Work item
Return the lines of the data below in which the string "title" occurs.

The data
=== Section Start ===
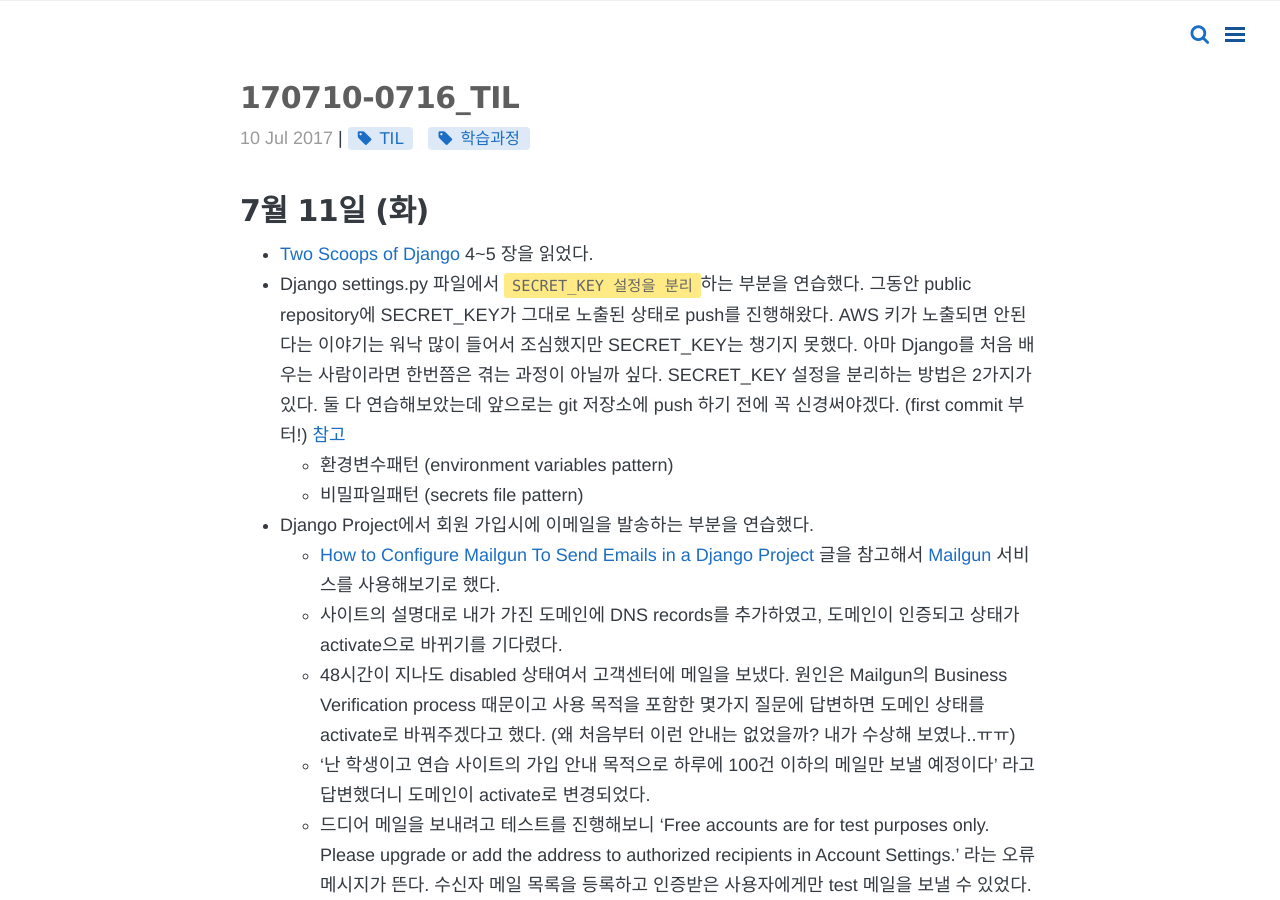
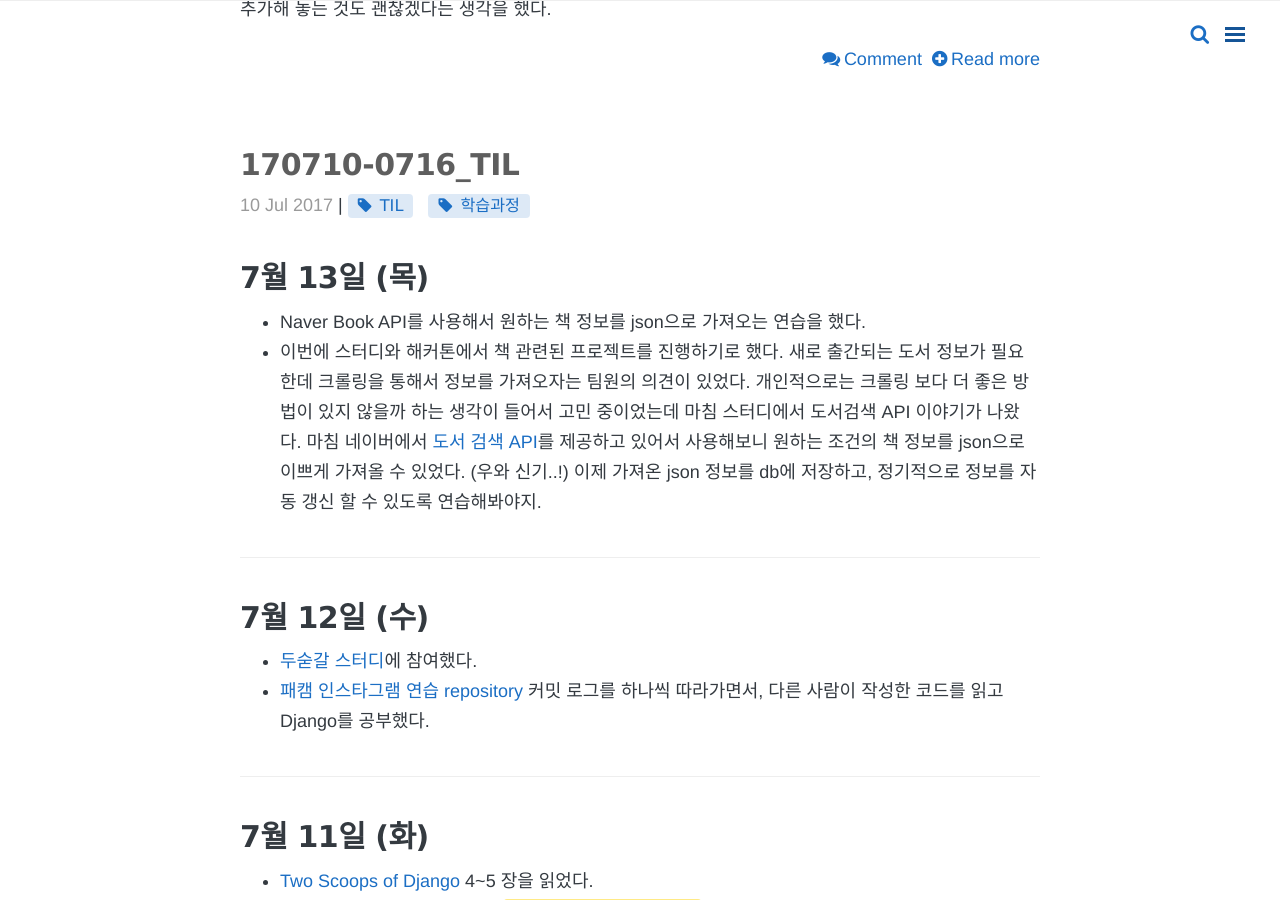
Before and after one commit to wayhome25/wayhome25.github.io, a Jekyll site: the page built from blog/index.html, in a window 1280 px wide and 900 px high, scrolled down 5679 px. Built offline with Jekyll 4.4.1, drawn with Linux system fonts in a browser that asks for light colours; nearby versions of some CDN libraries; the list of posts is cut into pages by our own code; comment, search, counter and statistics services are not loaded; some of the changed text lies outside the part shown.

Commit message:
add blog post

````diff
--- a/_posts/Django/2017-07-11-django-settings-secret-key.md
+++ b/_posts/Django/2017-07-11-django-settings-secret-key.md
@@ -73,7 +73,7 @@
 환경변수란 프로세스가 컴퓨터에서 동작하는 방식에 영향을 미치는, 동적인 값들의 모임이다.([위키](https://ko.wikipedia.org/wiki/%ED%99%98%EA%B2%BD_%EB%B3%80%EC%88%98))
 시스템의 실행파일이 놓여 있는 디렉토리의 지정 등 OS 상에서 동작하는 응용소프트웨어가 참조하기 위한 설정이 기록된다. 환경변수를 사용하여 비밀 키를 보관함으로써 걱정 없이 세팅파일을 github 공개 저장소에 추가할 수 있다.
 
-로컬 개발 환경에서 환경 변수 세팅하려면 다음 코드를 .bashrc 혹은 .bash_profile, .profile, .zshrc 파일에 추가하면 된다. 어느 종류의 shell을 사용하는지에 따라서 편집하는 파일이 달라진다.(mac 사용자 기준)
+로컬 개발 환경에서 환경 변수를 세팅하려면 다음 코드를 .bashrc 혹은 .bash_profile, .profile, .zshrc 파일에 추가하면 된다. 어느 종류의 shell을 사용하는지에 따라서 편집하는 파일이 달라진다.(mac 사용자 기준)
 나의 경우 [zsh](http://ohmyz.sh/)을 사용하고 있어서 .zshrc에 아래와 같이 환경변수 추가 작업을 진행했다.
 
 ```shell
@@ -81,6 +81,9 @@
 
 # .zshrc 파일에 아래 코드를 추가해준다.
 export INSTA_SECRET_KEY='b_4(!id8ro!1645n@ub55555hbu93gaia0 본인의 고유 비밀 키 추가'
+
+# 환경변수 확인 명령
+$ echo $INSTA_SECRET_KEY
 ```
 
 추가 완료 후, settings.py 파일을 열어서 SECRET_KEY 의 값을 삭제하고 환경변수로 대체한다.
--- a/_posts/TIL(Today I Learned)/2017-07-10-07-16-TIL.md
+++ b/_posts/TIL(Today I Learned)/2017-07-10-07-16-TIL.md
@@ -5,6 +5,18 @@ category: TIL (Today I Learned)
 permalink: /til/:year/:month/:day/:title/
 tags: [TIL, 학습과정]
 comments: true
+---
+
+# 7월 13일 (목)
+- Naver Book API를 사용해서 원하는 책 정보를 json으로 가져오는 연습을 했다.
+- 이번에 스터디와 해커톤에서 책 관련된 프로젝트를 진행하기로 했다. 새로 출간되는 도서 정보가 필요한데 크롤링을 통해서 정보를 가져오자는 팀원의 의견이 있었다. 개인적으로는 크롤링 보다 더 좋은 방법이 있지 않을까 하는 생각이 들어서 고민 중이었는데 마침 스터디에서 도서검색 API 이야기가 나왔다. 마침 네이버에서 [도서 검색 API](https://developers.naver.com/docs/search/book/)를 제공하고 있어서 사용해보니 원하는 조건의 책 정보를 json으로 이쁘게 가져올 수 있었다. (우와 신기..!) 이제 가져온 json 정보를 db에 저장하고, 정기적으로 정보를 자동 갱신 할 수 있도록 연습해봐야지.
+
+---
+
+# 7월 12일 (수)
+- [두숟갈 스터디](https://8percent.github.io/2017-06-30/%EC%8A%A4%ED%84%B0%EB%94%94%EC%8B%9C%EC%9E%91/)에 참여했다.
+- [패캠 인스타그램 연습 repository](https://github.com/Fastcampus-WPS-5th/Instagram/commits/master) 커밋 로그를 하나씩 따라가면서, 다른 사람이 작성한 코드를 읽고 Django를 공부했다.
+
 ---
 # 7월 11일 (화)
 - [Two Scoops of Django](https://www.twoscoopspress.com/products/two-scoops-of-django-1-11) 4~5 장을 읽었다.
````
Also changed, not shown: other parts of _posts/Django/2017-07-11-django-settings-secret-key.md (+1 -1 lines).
=== Section End ===
=== Section Start ===
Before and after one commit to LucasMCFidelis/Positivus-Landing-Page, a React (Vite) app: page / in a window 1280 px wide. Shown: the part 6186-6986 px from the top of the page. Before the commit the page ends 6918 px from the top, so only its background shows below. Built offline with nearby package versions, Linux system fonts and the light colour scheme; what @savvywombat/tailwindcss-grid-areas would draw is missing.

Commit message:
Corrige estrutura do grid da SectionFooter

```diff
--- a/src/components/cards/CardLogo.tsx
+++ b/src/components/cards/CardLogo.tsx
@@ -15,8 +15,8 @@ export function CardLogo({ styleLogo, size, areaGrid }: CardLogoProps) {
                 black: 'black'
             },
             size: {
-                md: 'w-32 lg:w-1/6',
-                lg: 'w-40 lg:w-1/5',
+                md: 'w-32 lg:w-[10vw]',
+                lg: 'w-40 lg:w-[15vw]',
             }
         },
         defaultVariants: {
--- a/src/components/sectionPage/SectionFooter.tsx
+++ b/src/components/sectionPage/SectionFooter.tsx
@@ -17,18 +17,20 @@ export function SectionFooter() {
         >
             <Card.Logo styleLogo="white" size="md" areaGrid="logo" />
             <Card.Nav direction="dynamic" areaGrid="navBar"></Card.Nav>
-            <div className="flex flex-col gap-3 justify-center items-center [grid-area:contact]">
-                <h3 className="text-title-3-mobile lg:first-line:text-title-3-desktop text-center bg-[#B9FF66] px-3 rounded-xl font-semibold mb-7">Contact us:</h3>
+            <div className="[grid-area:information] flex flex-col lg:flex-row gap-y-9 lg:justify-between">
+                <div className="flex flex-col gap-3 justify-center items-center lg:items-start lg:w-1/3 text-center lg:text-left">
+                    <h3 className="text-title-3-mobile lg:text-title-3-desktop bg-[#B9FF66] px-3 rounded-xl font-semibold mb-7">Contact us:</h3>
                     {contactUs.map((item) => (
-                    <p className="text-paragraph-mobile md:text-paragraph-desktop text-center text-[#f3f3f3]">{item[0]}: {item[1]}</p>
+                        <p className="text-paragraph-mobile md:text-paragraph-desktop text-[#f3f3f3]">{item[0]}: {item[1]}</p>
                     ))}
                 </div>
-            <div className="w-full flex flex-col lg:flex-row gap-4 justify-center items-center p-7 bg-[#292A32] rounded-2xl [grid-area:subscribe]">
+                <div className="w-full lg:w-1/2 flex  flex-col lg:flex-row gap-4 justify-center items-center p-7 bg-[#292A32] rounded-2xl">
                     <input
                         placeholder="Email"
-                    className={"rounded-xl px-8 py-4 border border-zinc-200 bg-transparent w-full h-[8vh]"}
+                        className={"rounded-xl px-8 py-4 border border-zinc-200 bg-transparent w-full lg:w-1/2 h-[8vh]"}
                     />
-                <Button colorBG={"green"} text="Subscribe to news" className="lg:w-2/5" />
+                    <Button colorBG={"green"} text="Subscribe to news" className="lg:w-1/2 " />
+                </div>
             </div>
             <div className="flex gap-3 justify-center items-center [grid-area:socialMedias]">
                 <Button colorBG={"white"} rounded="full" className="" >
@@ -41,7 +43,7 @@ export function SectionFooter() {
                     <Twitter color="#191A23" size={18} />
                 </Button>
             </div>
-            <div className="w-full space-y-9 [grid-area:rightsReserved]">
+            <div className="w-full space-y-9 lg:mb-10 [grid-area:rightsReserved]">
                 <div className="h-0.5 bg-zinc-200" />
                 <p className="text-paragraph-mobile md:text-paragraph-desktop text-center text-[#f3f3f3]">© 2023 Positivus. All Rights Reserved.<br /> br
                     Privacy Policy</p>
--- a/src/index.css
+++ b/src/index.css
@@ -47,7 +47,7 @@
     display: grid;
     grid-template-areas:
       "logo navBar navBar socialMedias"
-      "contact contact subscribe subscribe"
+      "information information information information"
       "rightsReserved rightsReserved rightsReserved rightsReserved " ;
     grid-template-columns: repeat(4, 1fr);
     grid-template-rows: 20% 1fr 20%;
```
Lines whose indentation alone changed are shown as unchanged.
=== Section End ===
=== Section Start ===
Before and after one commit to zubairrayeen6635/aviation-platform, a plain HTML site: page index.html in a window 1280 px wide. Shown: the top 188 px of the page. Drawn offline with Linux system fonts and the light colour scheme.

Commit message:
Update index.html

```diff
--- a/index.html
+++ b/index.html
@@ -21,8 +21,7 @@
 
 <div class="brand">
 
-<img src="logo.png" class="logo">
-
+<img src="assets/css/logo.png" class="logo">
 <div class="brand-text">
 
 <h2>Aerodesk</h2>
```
=== Section End ===
Answer for this exercise
 permalink: /til/:year/:month/:day/:title/
-                <h3 className="text-title-3-mobile lg:first-line:text-title-3-desktop text-center bg-[#B9FF66] px-3 rounded-xl font-semibold mb-7">Contact us:</h3>
+                    <h3 className="text-title-3-mobile lg:text-title-3-desktop bg-[#B9FF66] px-3 rounded-xl font-semibold mb-7">Contact us:</h3>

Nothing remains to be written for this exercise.